▶ _Work task_: Each line below is to be written out once more, precisely as given.

☆ ☆ ☆

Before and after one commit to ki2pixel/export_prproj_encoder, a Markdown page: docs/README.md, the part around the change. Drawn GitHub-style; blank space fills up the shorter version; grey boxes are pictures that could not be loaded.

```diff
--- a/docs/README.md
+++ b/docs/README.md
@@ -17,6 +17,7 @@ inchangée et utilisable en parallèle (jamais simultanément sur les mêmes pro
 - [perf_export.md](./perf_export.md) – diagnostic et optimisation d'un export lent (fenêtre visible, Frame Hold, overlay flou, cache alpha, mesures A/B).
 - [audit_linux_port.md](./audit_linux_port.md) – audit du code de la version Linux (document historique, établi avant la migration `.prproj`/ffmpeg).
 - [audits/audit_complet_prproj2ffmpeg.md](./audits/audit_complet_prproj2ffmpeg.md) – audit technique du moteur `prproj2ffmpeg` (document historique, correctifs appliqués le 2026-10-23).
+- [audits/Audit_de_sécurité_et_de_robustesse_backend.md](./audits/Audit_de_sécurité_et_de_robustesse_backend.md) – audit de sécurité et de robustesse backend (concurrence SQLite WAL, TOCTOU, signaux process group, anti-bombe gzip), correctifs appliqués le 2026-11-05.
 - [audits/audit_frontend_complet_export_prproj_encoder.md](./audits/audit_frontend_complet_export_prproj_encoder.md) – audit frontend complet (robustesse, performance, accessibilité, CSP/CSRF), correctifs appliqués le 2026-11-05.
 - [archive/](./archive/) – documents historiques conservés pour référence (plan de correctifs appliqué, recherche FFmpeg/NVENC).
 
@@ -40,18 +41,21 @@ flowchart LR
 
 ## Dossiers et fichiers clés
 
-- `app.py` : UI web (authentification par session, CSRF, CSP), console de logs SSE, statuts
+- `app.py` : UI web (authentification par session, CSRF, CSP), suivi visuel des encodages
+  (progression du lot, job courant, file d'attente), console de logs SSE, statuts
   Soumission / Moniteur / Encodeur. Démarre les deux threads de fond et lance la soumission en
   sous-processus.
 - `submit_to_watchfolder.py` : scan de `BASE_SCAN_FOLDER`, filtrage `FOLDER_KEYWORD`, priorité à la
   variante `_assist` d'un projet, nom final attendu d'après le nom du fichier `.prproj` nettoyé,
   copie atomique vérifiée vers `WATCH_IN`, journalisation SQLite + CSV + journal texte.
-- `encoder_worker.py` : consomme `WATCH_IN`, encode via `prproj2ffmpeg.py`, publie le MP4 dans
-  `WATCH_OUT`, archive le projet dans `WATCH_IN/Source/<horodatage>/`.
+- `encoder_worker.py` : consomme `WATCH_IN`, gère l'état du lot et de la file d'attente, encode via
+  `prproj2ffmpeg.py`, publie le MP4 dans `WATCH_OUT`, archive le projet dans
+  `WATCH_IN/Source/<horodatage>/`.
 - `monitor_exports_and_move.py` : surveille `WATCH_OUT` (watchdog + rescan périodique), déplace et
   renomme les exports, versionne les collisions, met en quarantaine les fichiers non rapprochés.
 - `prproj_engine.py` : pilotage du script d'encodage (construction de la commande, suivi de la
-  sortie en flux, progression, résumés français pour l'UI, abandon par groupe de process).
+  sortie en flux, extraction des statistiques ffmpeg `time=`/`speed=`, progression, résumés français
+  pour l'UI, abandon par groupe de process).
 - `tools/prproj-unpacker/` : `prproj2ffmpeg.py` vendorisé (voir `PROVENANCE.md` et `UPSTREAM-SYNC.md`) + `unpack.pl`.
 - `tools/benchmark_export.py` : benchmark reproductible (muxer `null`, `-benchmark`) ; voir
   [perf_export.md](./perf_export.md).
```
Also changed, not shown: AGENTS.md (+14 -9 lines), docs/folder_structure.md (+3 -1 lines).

☆ ☆ ☆

▶ _Answer box_:
Before and after one commit to ki2pixel/export_prproj_encoder, a Markdown page: docs/README.md, the part around the change. Drawn GitHub-style; blank space fills up the shorter version; grey boxes are pictures that could not be loaded.

```diff
--- a/docs/README.md
+++ b/docs/README.md
@@ -17,6 +17,7 @@ inchangée et utilisable en parallèle (jamais simultanément sur les mêmes pro
 - [perf_export.md](./perf_export.md) – diagnostic et optimisation d'un export lent (fenêtre visible, Frame Hold, overlay flou, cache alpha, mesures A/B).
 - [audit_linux_port.md](./audit_linux_port.md) – audit du code de la version Linux (document historique, établi avant la migration `.prproj`/ffmpeg).
 - [audits/audit_complet_prproj2ffmpeg.md](./audits/audit_complet_prproj2ffmpeg.md) – audit technique du moteur `prproj2ffmpeg` (document historique, correctifs appliqués le 2026-10-23).
+- [audits/Audit_de_sécurité_et_de_robustesse_backend.md](./audits/Audit_de_sécurité_et_de_robustesse_backend.md) – audit de sécurité et de robustesse backend (concurrence SQLite WAL, TOCTOU, signaux process group, anti-bombe gzip), correctifs appliqués le 2026-11-05.
 - [audits/audit_frontend_complet_export_prproj_encoder.md](./audits/audit_frontend_complet_export_prproj_encoder.md) – audit frontend complet (robustesse, performance, accessibilité, CSP/CSRF), correctifs appliqués le 2026-11-05.
 - [archive/](./archive/) – documents historiques conservés pour référence (plan de correctifs appliqué, recherche FFmpeg/NVENC).
 
@@ -40,18 +41,21 @@ flowchart LR
 
 ## Dossiers et fichiers clés
 
-- `app.py` : UI web (authentification par session, CSRF, CSP), console de logs SSE, statuts
+- `app.py` : UI web (authentification par session, CSRF, CSP), suivi visuel des encodages
+  (progression du lot, job courant, file d'attente), console de logs SSE, statuts
   Soumission / Moniteur / Encodeur. Démarre les deux threads de fond et lance la soumission en
   sous-processus.
 - `submit_to_watchfolder.py` : scan de `BASE_SCAN_FOLDER`, filtrage `FOLDER_KEYWORD`, priorité à la
   variante `_assist` d'un projet, nom final attendu d'après le nom du fichier `.prproj` nettoyé,
   copie atomique vérifiée vers `WATCH_IN`, journalisation SQLite + CSV + journal texte.
-- `encoder_worker.py` : consomme `WATCH_IN`, encode via `prproj2ffmpeg.py`, publie le MP4 dans
-  `WATCH_OUT`, archive le projet dans `WATCH_IN/Source/<horodatage>/`.
+- `encoder_worker.py` : consomme `WATCH_IN`, gère l'état du lot et de la file d'attente, encode via
+  `prproj2ffmpeg.py`, publie le MP4 dans `WATCH_OUT`, archive le projet dans
+  `WATCH_IN/Source/<horodatage>/`.
 - `monitor_exports_and_move.py` : surveille `WATCH_OUT` (watchdog + rescan périodique), déplace et
   renomme les exports, versionne les collisions, met en quarantaine les fichiers non rapprochés.
 - `prproj_engine.py` : pilotage du script d'encodage (construction de la commande, suivi de la
-  sortie en flux, progression, résumés français pour l'UI, abandon par groupe de process).
+  sortie en flux, extraction des statistiques ffmpeg `time=`/`speed=`, progression, résumés français
+  pour l'UI, abandon par groupe de process).
 - `tools/prproj-unpacker/` : `prproj2ffmpeg.py` vendorisé (voir `PROVENANCE.md` et `UPSTREAM-SYNC.md`) + `unpack.pl`.
 - `tools/benchmark_export.py` : benchmark reproductible (muxer `null`, `-benchmark`) ; voir
   [perf_export.md](./perf_export.md).
```
Also changed, not shown: AGENTS.md (+14 -9 lines), docs/folder_structure.md (+3 -1 lines).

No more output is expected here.